argued that the reference in paragraph 3 to ‘such sums’ was
obviously a reference to the sums described in paragraph 2,
otherwise paragraph 2 was redundant and might as well have been
deleted entirely from the text of the refund guarantee.

The English courts are usually
reluctant to conclude that the parties have included redundant text
in a contract. The Court of Appeal (by a majority) had accepted the
refund guarantor’s argument on this point and, accordingly, held in
favour of the refund guarantor.

In the Supreme Court, the buyer
maintained the argument it had presented in the lower courts,
namely that it was contrary to common sense to interpret the refund
guarantee in such a way that the guarantor had no liability to
refund instalments following the making of the rehab order in
respect of the builder.

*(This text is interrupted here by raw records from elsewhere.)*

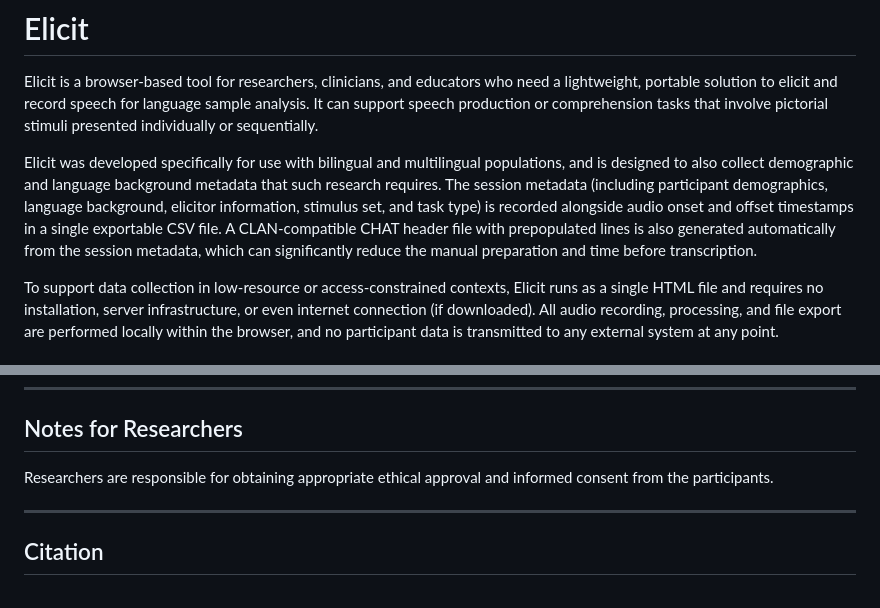
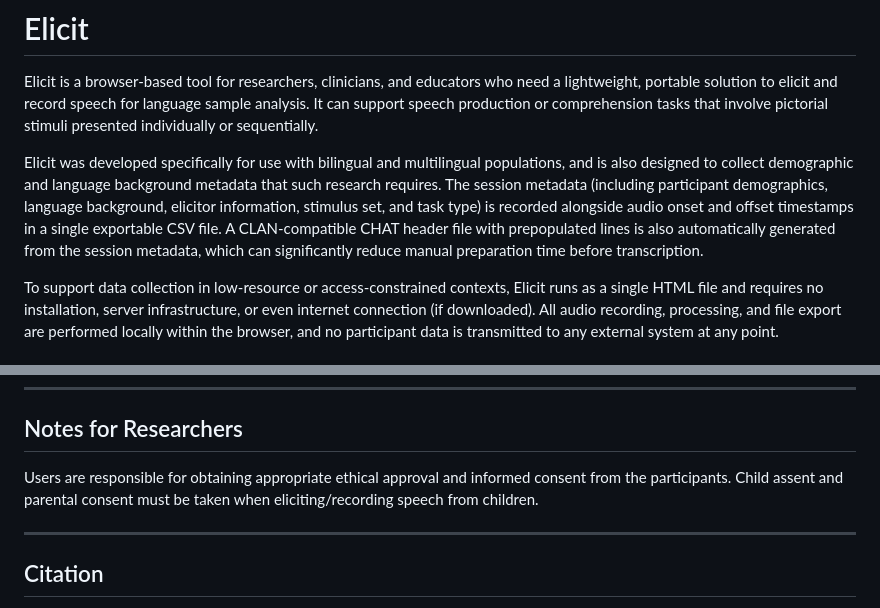
Before and after one commit to priyaprithiviraj/elicit, a Markdown page: README.md, 2 parts joined by grey strips. Drawn GitHub-style.

```diff
--- a/README.md
+++ b/README.md
@@ -2,7 +2,7 @@
 
 Elicit is a browser-based tool for researchers, clinicians, and educators who need a lightweight, portable solution to elicit and record speech for language sample analysis. It can support speech production or comprehension tasks that involve pictorial stimuli presented individually or sequentially.
 
-Elicit was developed specifically for use with bilingual and multilingual populations, and is designed to also collect demographic and language background metadata that such research requires. The session metadata (including participant demographics, language background, elicitor information, stimulus set, and task type) is recorded alongside audio onset and offset timestamps in a single exportable CSV file. A CLAN-compatible CHAT header file with prepopulated lines is also generated automatically from the session metadata, which can significantly reduce the manual preparation and time before transcription.
+Elicit was developed specifically for use with bilingual and multilingual populations, and is also designed to collect demographic and language background metadata that such research requires. The session metadata (including participant demographics, language background, elicitor information, stimulus set, and task type) is recorded alongside audio onset and offset timestamps in a single exportable CSV file. A CLAN-compatible CHAT header file with prepopulated lines is also automatically generated from the session metadata, which can significantly reduce manual preparation time before transcription.
 
 To support data collection in low-resource or access-constrained contexts, Elicit runs as a single HTML file and requires no installation, server infrastructure, or even internet connection (if downloaded). All audio recording, processing, and file export are performed locally within the browser, and no participant data is transmitted to any external system at any point.
 
@@ -51,7 +53,7 @@ A header file in CLAN CHAT format (.cha), pre-populated with @Languages, @Corpus
 
 ## Notes for Researchers
 
-Researchers are responsible for obtaining appropriate ethical approval and informed consent from the participants.
+Users are responsible for obtaining appropriate ethical approval and informed consent from the participants. Child assent and parental consent must be taken when eliciting/recording speech from children.
 
 ---
 
```
Also changed, not shown: other parts of README.md (+3 -1 lines).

The Supreme Court regarded that
argument as decisive, stating: “In the absence of paragraph [2] there would be no doubt that the reference to ‘such sums’ was a
reference to the ‘pre-delivery instalments’ at the beginning of
paragraph [3].

“That makes perfect sense because
one would naturally expect the parties to agree [and the Buyers’
financiers to insist] that, in the event, for example, of the
insolvency of the Builders, the Buyers should have security for the
repayment of the pre-
delivery instalments which they had paid.”

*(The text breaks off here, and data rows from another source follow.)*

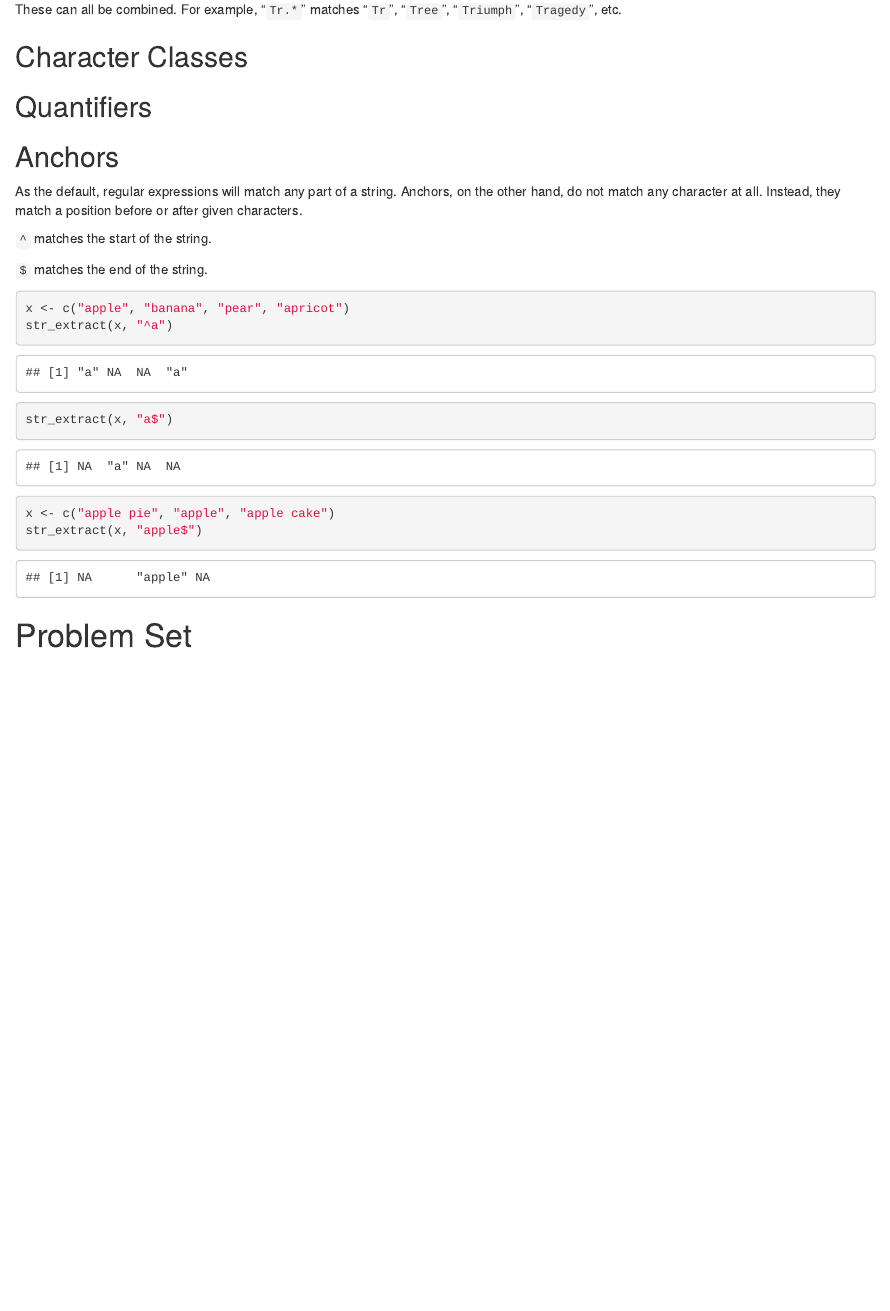
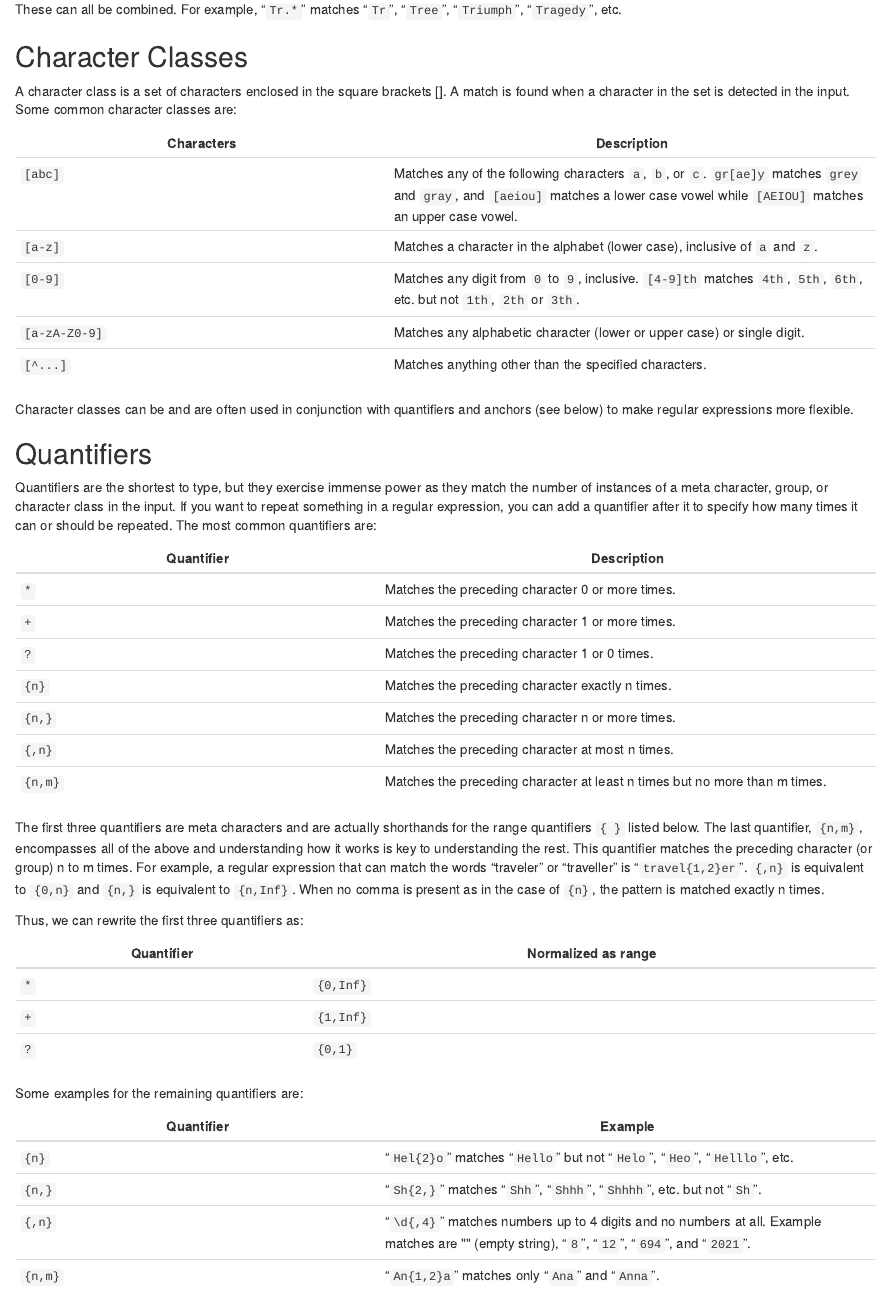
Before and after one commit to hayleyhadges/functionfriday, an R Markdown document (regular_expressions_blog.Rmd): the page in a window 1100 px wide, from 3220 px down. The pictures show the output file regular_expressions_blog.html that the author committed with the source, opened offline.

Commit message:
Worked on character classes and quantifiers.

```diff
--- a/regular_expressions_blog.Rmd
+++ b/regular_expressions_blog.Rmd
@@ -110,10 +110,52 @@ Character        |    Description
 
 These can all be combined. For example, "`Tr.*`" matches "`Tr`", "`Tree`", "`Triumph`", "`Tragedy`", etc.
 
-
 ## Character Classes
 
+A character class is a set of characters enclosed in the square brackets []. A match is found when a character in the set is detected in the input. Some common character classes are:
+
+Characters        |    Description
+----------------- | ----------------------
+`[abc]` | Matches any of the following characters `a`, `b`, or `c`. `gr[ae]y` matches `grey` and `gray`, and `[aeiou]` matches a lower case vowel while `[AEIOU]` matches an upper case vowel.
+`[a-z]` | Matches a character in the alphabet (lower case), inclusive of `a` and `z`.
+`[0-9]` | Matches any digit from `0` to `9`, inclusive. `[4-9]th` matches `4th`, `5th`, `6th`, etc. but not `1th`, `2th` or `3th`.
+`[a-zA-Z0-9]` | Matches any alphabetic character (lower or upper case) or single digit.
+`[^...]` | Matches anything other than the specified characters.
+
+Character classes can be and are often used in conjunction with quantifiers and anchors (see below) to make regular expressions more flexible.
+
 ## Quantifiers
+
+Quantifiers are the shortest to type, but they exercise immense power as they match the number of instances of a meta character, group, or character class in the input. If you want to repeat something in a regular expression, you can add a quantifier after it to specify how many times it can or should be repeated. The most common quantifiers are:
+
+Quantifier        |    Description
+---------------- | ----------------------
+`*`	| Matches the preceding character 0 or more times.
+`+` | Matches the preceding character 1 or more times.
+`?` | Matches the preceding character 1 or 0 times.
+`{n}` | Matches the preceding character exactly n times.
+`{n,}` | Matches the preceding character n or more times.
+`{,n}` | Matches the preceding character at most n times.
+`{n,m}` | Matches the preceding character at least n times but no more than m times.
+
+The first three quantifiers are meta characters and are actually shorthands for the range quantifiers `{ }` listed below. The last quantifier, `{n,m}`, encompasses all of the above and understanding how it works is key to understanding the rest. This quantifier matches the preceding character (or group) n to m times. For example, a regular expression that can match the words "traveler" or "traveller" is "`travel{1,2}er`". `{,n}` is equivalent to `{0,n}` and `{n,}` is equivalent to `{n,Inf}`. When no comma is present as in the case of `{n}`, the pattern is matched exactly n times.
+
+Thus, we can rewrite the first three quantifiers as:
+
+Quantifier        | Normalized as range
+---------------- | ----------------------
+`*` | `{0,Inf}`
+`+` | `{1,Inf}`
+`?` | `{0,1}`
+
+Some examples for the remaining quantifiers are:
+
+Quantifier        |    Example
+---------------- | ----------------------
+`{n}` | "`Hel{2}o`" matches "`Hello`" but not "`Helo`", "`Heo`", "`Helllo`", etc.
+`{n,}` | "`Sh{2,}`" matches "`Shh`", "`Shhh`", "`Shhhh`", etc. but not "`Sh`".
+`{,n}` | "`\d{,4}`" matches numbers up to 4 digits and no numbers at all. Example matches are "" (empty string), "`8`", "`12`", "`694`", and "`2021`".
+`{n,m}` | "`An{1,2}a`" matches only "`Ana`" and "`Anna`".
 
 ## Anchors
 
```
Also changed, not shown: regular_expressions_blog.html.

The Kookmin Bank case highlights
some of the risks inherent in shipbuilding contracts.

For lenders, pre-delivery finance
is widely regarded as more risky than ship mortgage finance. In the
context of pre-delivery finance, a primary
concern of the lender is to have (usually by way of an assignment
from the buyer) the benefit of a reliable refund guarantee.

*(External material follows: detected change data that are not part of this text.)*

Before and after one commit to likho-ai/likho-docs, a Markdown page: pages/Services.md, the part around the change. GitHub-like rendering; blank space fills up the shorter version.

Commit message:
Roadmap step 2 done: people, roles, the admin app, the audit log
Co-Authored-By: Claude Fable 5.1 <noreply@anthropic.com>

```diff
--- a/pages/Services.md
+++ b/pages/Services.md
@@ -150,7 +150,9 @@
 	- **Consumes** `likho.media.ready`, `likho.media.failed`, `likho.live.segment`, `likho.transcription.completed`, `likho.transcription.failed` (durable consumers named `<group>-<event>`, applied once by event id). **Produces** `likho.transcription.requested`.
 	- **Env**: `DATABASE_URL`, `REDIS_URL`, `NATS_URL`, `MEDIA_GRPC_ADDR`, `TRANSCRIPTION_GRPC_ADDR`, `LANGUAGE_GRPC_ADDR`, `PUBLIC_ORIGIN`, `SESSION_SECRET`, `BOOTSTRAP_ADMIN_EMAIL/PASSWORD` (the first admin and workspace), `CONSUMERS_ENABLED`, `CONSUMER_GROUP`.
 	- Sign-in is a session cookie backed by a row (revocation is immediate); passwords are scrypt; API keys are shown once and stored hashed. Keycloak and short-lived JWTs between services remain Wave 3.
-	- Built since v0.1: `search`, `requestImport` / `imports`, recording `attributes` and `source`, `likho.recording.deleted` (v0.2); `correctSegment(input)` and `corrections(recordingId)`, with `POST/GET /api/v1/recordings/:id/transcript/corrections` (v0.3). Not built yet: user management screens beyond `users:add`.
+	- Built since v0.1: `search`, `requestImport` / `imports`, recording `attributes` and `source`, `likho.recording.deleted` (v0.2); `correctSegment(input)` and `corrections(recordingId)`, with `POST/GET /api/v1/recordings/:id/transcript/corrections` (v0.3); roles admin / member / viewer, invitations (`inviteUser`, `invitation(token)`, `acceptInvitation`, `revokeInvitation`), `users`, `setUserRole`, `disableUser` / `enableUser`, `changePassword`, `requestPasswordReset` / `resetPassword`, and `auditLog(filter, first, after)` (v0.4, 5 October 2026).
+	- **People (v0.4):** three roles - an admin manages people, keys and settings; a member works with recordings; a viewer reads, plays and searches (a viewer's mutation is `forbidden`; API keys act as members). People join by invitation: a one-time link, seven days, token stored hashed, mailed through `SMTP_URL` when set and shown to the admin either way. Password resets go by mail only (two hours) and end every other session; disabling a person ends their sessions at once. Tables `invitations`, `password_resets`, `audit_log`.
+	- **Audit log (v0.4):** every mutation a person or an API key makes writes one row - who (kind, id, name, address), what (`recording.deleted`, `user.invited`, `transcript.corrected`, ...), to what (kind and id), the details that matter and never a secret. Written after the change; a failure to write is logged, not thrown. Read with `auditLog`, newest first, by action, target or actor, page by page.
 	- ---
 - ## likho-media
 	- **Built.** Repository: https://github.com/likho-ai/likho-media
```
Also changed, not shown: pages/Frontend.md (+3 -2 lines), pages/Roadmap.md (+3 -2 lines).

However, refund guarantees do not
impose liability upon the guarantor at all times and in all
circumstances. Building contracts invariably give the buyer a right
to be repaid instalments in certain circumstances.

These circumstances are usually
those in which the building contract is at an end – for example
through rescission, or as a result of delay on the part of the
builder, or because the hull has become a total loss.

A guarantor usually has no
liability unless and until the building contract is permanently at
an end.

But insolvency on the part of the
builder is usually not
an event which automatically terminates a building contract and
there are good reasons why that is the case. There are different
kinds of insolvency procedures, ranging from liquidation, to
administration, and to corporate restructurings conducted under
court supervision.

When a builder becomes insolvent,
the insolvency officer may regard the building contract as a
valuable asset of the insolvent company and may wish to complete
the ship and deliver it to the buyer. In such circumstances, there
is no need for insolvency to have the effect of terminating the
building contract.

The buyer’s position is not
adversely affected, because the buyer remains entitled to rely upon
its right to terminate the building contract if the ship is not
properly completed and delivered by the cancelling date.

If the insolvency officer completes
the ship successfully and in time, the buyer will have lost nothing
as a result of the insolvency. If the ship is not completed, the
buyer may terminate the contract and recover instalments from the
refund guarantor.



  • The outcome of the dispute
    depended upon its precise facts and upon the Supreme Court’s
    interpretation of the ambiguous drafting of the refund
  • In order to resolve an
    undoubted ambiguity in the drafting of the refund guarantee, the
    Supreme Court was influenced by its view of what was a commercially
    sensible outcome.
  • There is no substitute for
    careful and accurate drafting of legal documents; if the documents
    are ambiguous, the parties must submit to the outcome of legal
  • The judgment created no new
    law; well-established principles of contractual interpretation were
    applied, although the Supreme Court emphasised that the courts are
    entitled to apply a purposive interpretation in circumstances where
    the contract is ambiguous.
  • Kookmin Bank has no adverse
    significance in relation either to the Korean shipbuilding market,
    or to the reliability of Korean refund guarantors.

Roger Heward is a partner in law
firm Norton Rose’s dispute resolution team